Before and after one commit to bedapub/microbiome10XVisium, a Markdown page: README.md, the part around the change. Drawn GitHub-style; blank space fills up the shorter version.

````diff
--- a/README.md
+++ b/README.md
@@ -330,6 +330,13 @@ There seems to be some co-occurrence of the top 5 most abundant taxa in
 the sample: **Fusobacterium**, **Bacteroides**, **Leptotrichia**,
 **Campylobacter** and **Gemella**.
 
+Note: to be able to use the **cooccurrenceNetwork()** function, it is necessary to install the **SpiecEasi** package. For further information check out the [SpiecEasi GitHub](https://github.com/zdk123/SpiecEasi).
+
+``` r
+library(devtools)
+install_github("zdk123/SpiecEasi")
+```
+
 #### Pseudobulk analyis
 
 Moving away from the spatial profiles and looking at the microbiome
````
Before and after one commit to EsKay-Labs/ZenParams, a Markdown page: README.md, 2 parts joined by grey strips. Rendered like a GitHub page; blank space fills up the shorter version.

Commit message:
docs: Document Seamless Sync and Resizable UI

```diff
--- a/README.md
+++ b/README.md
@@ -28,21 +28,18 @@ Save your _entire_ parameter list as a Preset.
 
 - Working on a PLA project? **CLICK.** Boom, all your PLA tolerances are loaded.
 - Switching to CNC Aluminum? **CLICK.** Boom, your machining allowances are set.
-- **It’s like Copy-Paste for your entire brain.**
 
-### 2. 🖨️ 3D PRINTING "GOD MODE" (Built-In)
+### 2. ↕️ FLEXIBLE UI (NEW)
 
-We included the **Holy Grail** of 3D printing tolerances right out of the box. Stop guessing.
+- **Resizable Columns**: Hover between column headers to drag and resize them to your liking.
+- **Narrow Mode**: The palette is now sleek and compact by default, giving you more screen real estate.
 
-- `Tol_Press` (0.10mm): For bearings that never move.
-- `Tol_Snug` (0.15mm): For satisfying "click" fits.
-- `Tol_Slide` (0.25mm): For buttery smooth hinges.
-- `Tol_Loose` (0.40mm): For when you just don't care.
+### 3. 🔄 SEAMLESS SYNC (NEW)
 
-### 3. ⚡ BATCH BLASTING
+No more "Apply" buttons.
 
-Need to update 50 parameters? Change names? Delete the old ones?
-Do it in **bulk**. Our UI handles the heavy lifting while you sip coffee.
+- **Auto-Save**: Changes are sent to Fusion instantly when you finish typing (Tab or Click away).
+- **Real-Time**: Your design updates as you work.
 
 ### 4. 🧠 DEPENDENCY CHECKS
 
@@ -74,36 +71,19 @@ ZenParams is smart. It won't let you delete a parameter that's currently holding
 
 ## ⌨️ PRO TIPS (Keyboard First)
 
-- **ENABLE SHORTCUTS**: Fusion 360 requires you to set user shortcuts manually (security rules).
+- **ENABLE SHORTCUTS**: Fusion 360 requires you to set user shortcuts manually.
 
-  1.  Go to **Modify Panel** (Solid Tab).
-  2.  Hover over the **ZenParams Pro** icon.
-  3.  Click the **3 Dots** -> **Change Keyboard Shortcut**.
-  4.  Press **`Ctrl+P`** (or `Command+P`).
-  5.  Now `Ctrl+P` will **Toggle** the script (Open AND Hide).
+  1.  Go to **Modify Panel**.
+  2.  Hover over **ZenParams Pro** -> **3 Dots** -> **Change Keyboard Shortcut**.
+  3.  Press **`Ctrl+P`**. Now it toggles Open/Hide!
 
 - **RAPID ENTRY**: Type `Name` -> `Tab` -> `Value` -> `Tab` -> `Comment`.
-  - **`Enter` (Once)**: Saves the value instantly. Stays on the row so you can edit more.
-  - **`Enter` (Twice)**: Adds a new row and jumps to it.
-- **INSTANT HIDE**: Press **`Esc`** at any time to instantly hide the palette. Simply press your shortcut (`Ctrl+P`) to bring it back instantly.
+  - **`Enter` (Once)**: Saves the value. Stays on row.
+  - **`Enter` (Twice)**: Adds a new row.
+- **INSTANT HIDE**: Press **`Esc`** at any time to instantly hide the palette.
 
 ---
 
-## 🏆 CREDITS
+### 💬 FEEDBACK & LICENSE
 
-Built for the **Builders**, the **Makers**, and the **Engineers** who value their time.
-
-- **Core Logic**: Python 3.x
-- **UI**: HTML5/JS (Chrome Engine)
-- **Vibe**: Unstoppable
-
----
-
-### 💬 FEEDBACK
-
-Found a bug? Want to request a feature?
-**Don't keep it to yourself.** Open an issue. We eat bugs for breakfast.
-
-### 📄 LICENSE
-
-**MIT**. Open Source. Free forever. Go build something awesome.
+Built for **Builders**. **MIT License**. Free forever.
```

##############################

• YOUR TASK
Give the records above again, word for word.

• EXERCISE RESPONSE
Before and after one commit to bedapub/microbiome10XVisium, a Markdown page: README.md, the part around the change. Drawn GitHub-style; blank space fills up the shorter version.

````diff
--- a/README.md
+++ b/README.md
@@ -330,6 +330,13 @@ There seems to be some co-occurrence of the top 5 most abundant taxa in
 the sample: **Fusobacterium**, **Bacteroides**, **Leptotrichia**,
 **Campylobacter** and **Gemella**.
 
+Note: to be able to use the **cooccurrenceNetwork()** function, it is necessary to install the **SpiecEasi** package. For further information check out the [SpiecEasi GitHub](https://github.com/zdk123/SpiecEasi).
+
+``` r
+library(devtools)
+install_github("zdk123/SpiecEasi")
+```
+
 #### Pseudobulk analyis
 
 Moving away from the spatial profiles and looking at the microbiome
````
Before and after one commit to EsKay-Labs/ZenParams, a Markdown page: README.md, 2 parts joined by grey strips. Rendered like a GitHub page; blank space fills up the shorter version.

Commit message:
docs: Document Seamless Sync and Resizable UI

```diff
--- a/README.md
+++ b/README.md
@@ -28,21 +28,18 @@ Save your _entire_ parameter list as a Preset.
 
 - Working on a PLA project? **CLICK.** Boom, all your PLA tolerances are loaded.
 - Switching to CNC Aluminum? **CLICK.** Boom, your machining allowances are set.
-- **It’s like Copy-Paste for your entire brain.**
 
-### 2. 🖨️ 3D PRINTING "GOD MODE" (Built-In)
+### 2. ↕️ FLEXIBLE UI (NEW)
 
-We included the **Holy Grail** of 3D printing tolerances right out of the box. Stop guessing.
+- **Resizable Columns**: Hover between column headers to drag and resize them to your liking.
+- **Narrow Mode**: The palette is now sleek and compact by default, giving you more screen real estate.
 
-- `Tol_Press` (0.10mm): For bearings that never move.
-- `Tol_Snug` (0.15mm): For satisfying "click" fits.
-- `Tol_Slide` (0.25mm): For buttery smooth hinges.
-- `Tol_Loose` (0.40mm): For when you just don't care.
+### 3. 🔄 SEAMLESS SYNC (NEW)
 
-### 3. ⚡ BATCH BLASTING
+No more "Apply" buttons.
 
-Need to update 50 parameters? Change names? Delete the old ones?
-Do it in **bulk**. Our UI handles the heavy lifting while you sip coffee.
+- **Auto-Save**: Changes are sent to Fusion instantly when you finish typing (Tab or Click away).
+- **Real-Time**: Your design updates as you work.
 
 ### 4. 🧠 DEPENDENCY CHECKS
 
@@ -74,36 +71,19 @@ ZenParams is smart. It won't let you delete a parameter that's currently holding
 
 ## ⌨️ PRO TIPS (Keyboard First)
 
-- **ENABLE SHORTCUTS**: Fusion 360 requires you to set user shortcuts manually (security rules).
+- **ENABLE SHORTCUTS**: Fusion 360 requires you to set user shortcuts manually.
 
-  1.  Go to **Modify Panel** (Solid Tab).
-  2.  Hover over the **ZenParams Pro** icon.
-  3.  Click the **3 Dots** -> **Change Keyboard Shortcut**.
-  4.  Press **`Ctrl+P`** (or `Command+P`).
-  5.  Now `Ctrl+P` will **Toggle** the script (Open AND Hide).
+  1.  Go to **Modify Panel**.
+  2.  Hover over **ZenParams Pro** -> **3 Dots** -> **Change Keyboard Shortcut**.
+  3.  Press **`Ctrl+P`**. Now it toggles Open/Hide!
 
 - **RAPID ENTRY**: Type `Name` -> `Tab` -> `Value` -> `Tab` -> `Comment`.
-  - **`Enter` (Once)**: Saves the value instantly. Stays on the row so you can edit more.
-  - **`Enter` (Twice)**: Adds a new row and jumps to it.
-- **INSTANT HIDE**: Press **`Esc`** at any time to instantly hide the palette. Simply press your shortcut (`Ctrl+P`) to bring it back instantly.
+  - **`Enter` (Once)**: Saves the value. Stays on row.
+  - **`Enter` (Twice)**: Adds a new row.
+- **INSTANT HIDE**: Press **`Esc`** at any time to instantly hide the palette.
 
 ---
 
-## 🏆 CREDITS
+### 💬 FEEDBACK & LICENSE
 
-Built for the **Builders**, the **Makers**, and the **Engineers** who value their time.
-
-- **Core Logic**: Python 3.x
-- **UI**: HTML5/JS (Chrome Engine)
-- **Vibe**: Unstoppable
-
----
-
-### 💬 FEEDBACK
-
-Found a bug? Want to request a feature?
-**Don't keep it to yourself.** Open an issue. We eat bugs for breakfast.
-
-### 📄 LICENSE
-
-**MIT**. Open Source. Free forever. Go build something awesome.
+Built for **Builders**. **MIT License**. Free forever.
```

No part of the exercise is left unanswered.